I find it paradoxical that a man who claims that “truth is a pathless land” speaks and writes of thousands of ways to truth. If every man must make a personal journey to discover truth, why write thousands of pages about this journey, extolling certain paths and dismissing others as folly? And for a man who claims that thinking and beliefs hold men back from true love and understanding, he sure does a lot of thinking and believing. The 20 years of messianic training he received certainly had a deep and lasting influence on him. Not just on his philosophy, but in the way he viewed himself in relation to others and his behavior towards others as well. He wrote thousands of pages on spiritual progress and growth, as if he had the truth and could lead others to it. He claimed that he didn’t want followers or disciples, yet lived off of the generosity of disciples and followers (Lutyens 288). Yet I have to admire that he denounced his purported fate to be the next reincarnation of Jesus. It would have been very easy from a material standpoint to roll along with it and milk it for all it was worth. Instead, he returned donations and told his followers to leave. He also did not form normal relationships with others, always seeing himself as elevated in relation to others. I judge a philosophy on its effectiveness in practice. If Krishnamurti himself practiced what he preached, and it appears that he did as best as he was able to, I am forced to conclude that his philosophy is ineffective. The man never did an honest day’s work, he bore no children, and his relationships with others were, as far as this researcher can determine, never of the perfect love he proclaimed was the solution to life’s problems. However, I have admiration and respect for a few of his philosophical positions. In particular, the call to “know thyself” seems to be something like wisdom. His denunciation of organized religion, political parties, and all other social structures also appeals to me. I suppose his political philosophy could best be described as a utopian anarchy, which would be incredibly free and effective, if all human relationships solely consist of true love.

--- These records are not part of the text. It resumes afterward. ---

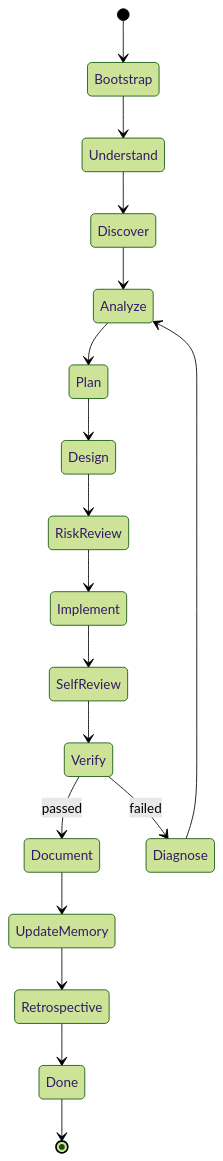
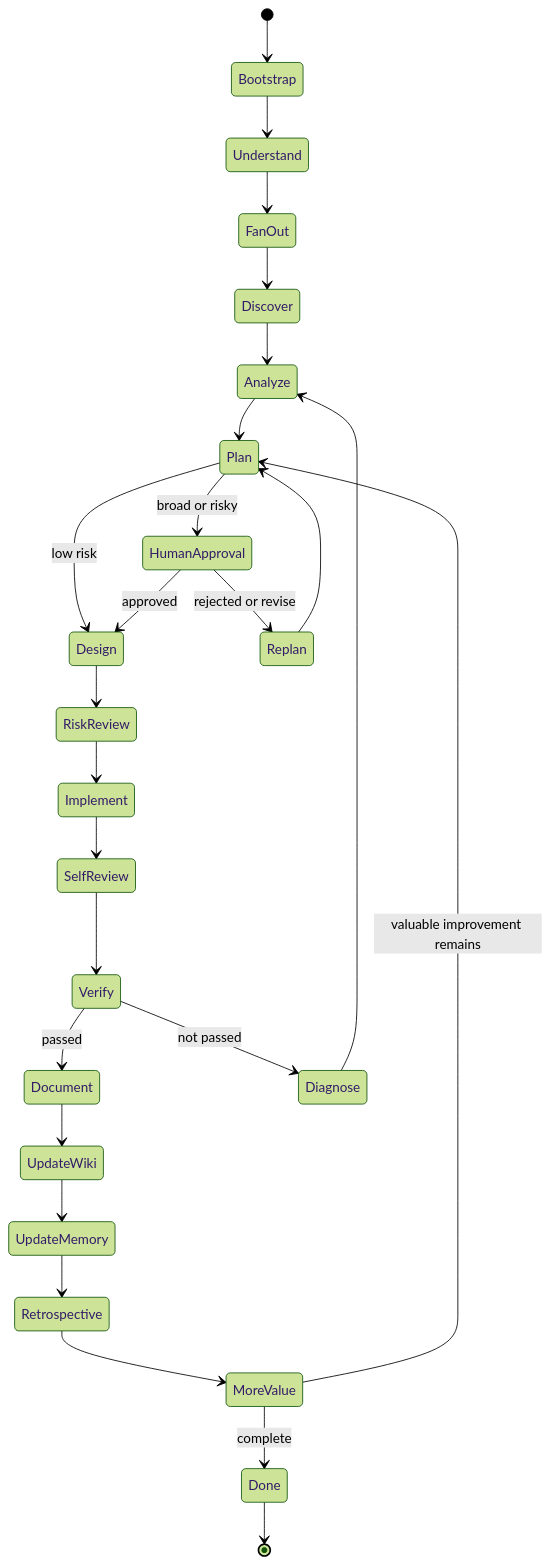
Before and after one commit to Coding-Autopilot-System/ai-engineering-operating-system: the diagram in docs/ai-os/master-operating-manual.md, drawn with Mermaid (forest theme). The commit also changed other lines of this file, not shown here.

````diff
--- a/docs/ai-os/master-operating-manual.md
+++ b/docs/ai-os/master-operating-manual.md
@@ -29,20 +31,28 @@
 ```mermaid
 stateDiagram-v2
     [*] --> Bootstrap
     Bootstrap --> Understand
-    Understand --> Discover
+    Understand --> FanOut
+    FanOut --> Discover
     Discover --> Analyze
     Analyze --> Plan
-    Plan --> Design
+    Plan --> HumanApproval: broad or risky
+    Plan --> Design: low risk
+    HumanApproval --> Design: approved
+    HumanApproval --> Replan: rejected or revise
+    Replan --> Plan
     Design --> RiskReview
     RiskReview --> Implement
     Implement --> SelfReview
     SelfReview --> Verify
     Verify --> Document: passed
-    Verify --> Diagnose: failed
+    Verify --> Diagnose: not passed
     Diagnose --> Analyze
-    Document --> UpdateMemory
+    Document --> UpdateWiki
+    UpdateWiki --> UpdateMemory
     UpdateMemory --> Retrospective
-    Retrospective --> Done
+    Retrospective --> MoreValue
+    MoreValue --> Plan: valuable improvement remains
+    MoreValue --> Done: complete
     Done --> [*]
 ```
````
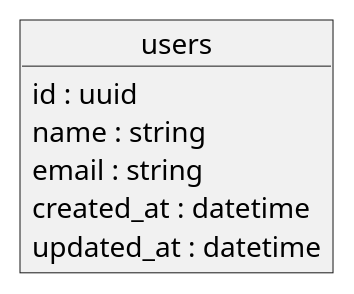
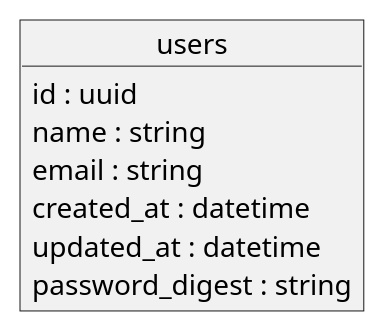
One commit to yoshik159753/devops-training changed the diagram in docs/software-design/data-models.pu. Above: the diagram before and after it, drawn with PlantUML.

Commit message:
6.3.1 ハッシュ化されたパスワード

```diff
--- a/docs/software-design/data-models.pu
+++ b/docs/software-design/data-models.pu
@@ -1,11 +1,12 @@
 @startuml data-modals
 
 object users {
   id : uuid
   name : string
   email : string
   created_at : datetime
   updated_at : datetime
+  password_digest : string
 }
 
 @enduml
```
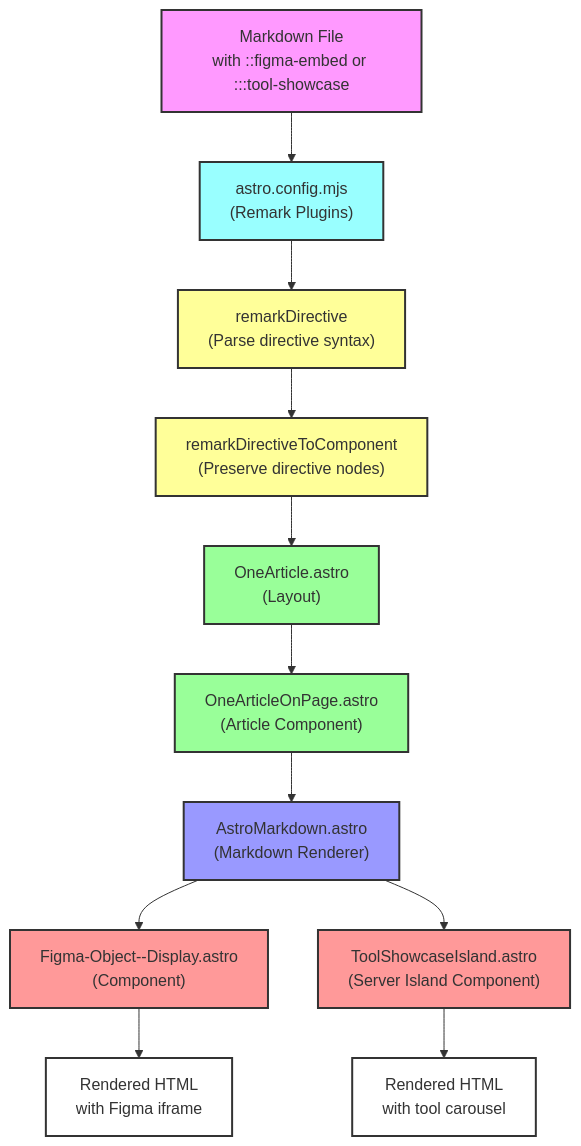
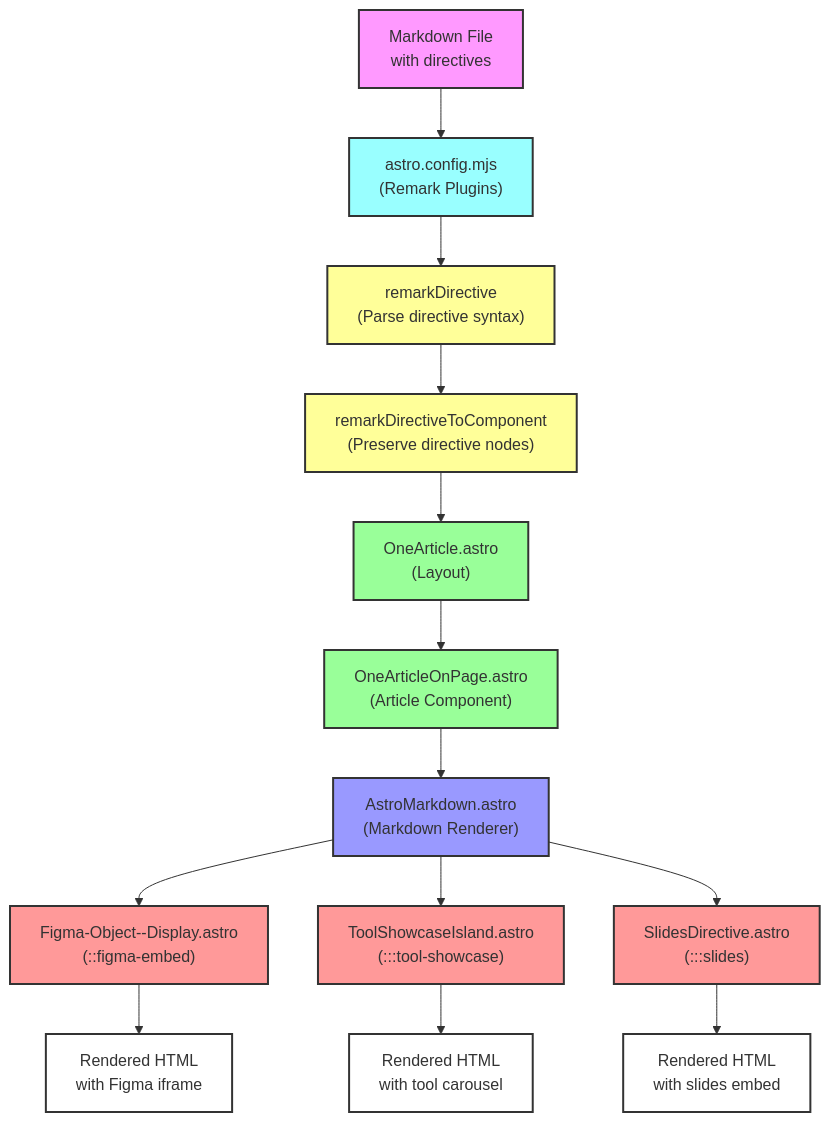
Before and after one commit to lossless-group/lossless-content: the first of 2 diagrams in lost-in-public/blueprints/Maintain-Directives-in-Extended-Markdown-Render-Pipeline.md, drawn with Mermaid. The commit also changed other lines of this file and 1 other file, not shown here.

Commit message:
update(docs): update blueprint on slides directive

````diff
--- a/lost-in-public/blueprints/Maintain-Directives-in-Extended-Markdown-Render-Pipeline.md
+++ b/lost-in-public/blueprints/Maintain-Directives-in-Extended-Markdown-Render-Pipeline.md
@@ -27,25 +27,29 @@
 ```mermaid
 graph TB
-    MD["Markdown File<br/>with ::figma-embed or :::tool-showcase"] --> AC["astro.config.mjs<br/>(Remark Plugins)"]
+    MD["Markdown File<br/>with directives"] --> AC["astro.config.mjs<br/>(Remark Plugins)"]
     AC --> RP1["remarkDirective<br/>(Parse directive syntax)"]
     RP1 --> RP2["remarkDirectiveToComponent<br/>(Preserve directive nodes)"]
     RP2 --> OA["OneArticle.astro<br/>(Layout)"]
     OA --> OAOP["OneArticleOnPage.astro<br/>(Article Component)"]
     OAOP --> AM["AstroMarkdown.astro<br/>(Markdown Renderer)"]
-    AM --> FO["Figma-Object--Display.astro<br/>(Component)"]
-    AM --> TS["ToolShowcaseIsland.astro<br/>(Server Island Component)"]
+    AM --> FO["Figma-Object--Display.astro<br/>(::figma-embed)"]
+    AM --> TS["ToolShowcaseIsland.astro<br/>(:::tool-showcase)"]
+    AM --> SD["SlidesDirective.astro<br/>(:::slides)"]
     FO --> HTML1["Rendered HTML<br/>with Figma iframe"]
     TS --> HTML2["Rendered HTML<br/>with tool carousel"]
+    SD --> HTML3["Rendered HTML<br/>with slides embed"]
     
     style MD fill:#f9f,stroke:#333,stroke-width:2px
     style AC fill:#9ff,stroke:#333,stroke-width:2px
     style RP1 fill:#ff9,stroke:#333,stroke-width:2px
     style RP2 fill:#ff9,stroke:#333,stroke-width:2px
     style OA fill:#9f9,stroke:#333,stroke-width:2px
     style OAOP fill:#9f9,stroke:#333,stroke-width:2px
     style AM fill:#99f,stroke:#333,stroke-width:2px
     style FO fill:#f99,stroke:#333,stroke-width:2px
     style TS fill:#f99,stroke:#333,stroke-width:2px
+    style SD fill:#f99,stroke:#333,stroke-width:2px
     style HTML1 fill:#fff,stroke:#333,stroke-width:2px
     style HTML2 fill:#fff,stroke:#333,stroke-width:2px
+    style HTML3 fill:#fff,stroke:#333,stroke-width:2px
 ```
````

I classify him a modern transcendentalist because of his modernist dismissal of pre-modern thought, as if he bulldozed the sum total of human philosophical thought and built anew. This parallels the modern schools of the arts. And he is certainly a transcendentalist akin to the early American philosophers, in that he champions inward transformation to effect outward relationships and society. Despite his flaws, both personal and philosophical, I deeply admire this philosopher and firmly agree with him that truth is, indeed, a pathless land.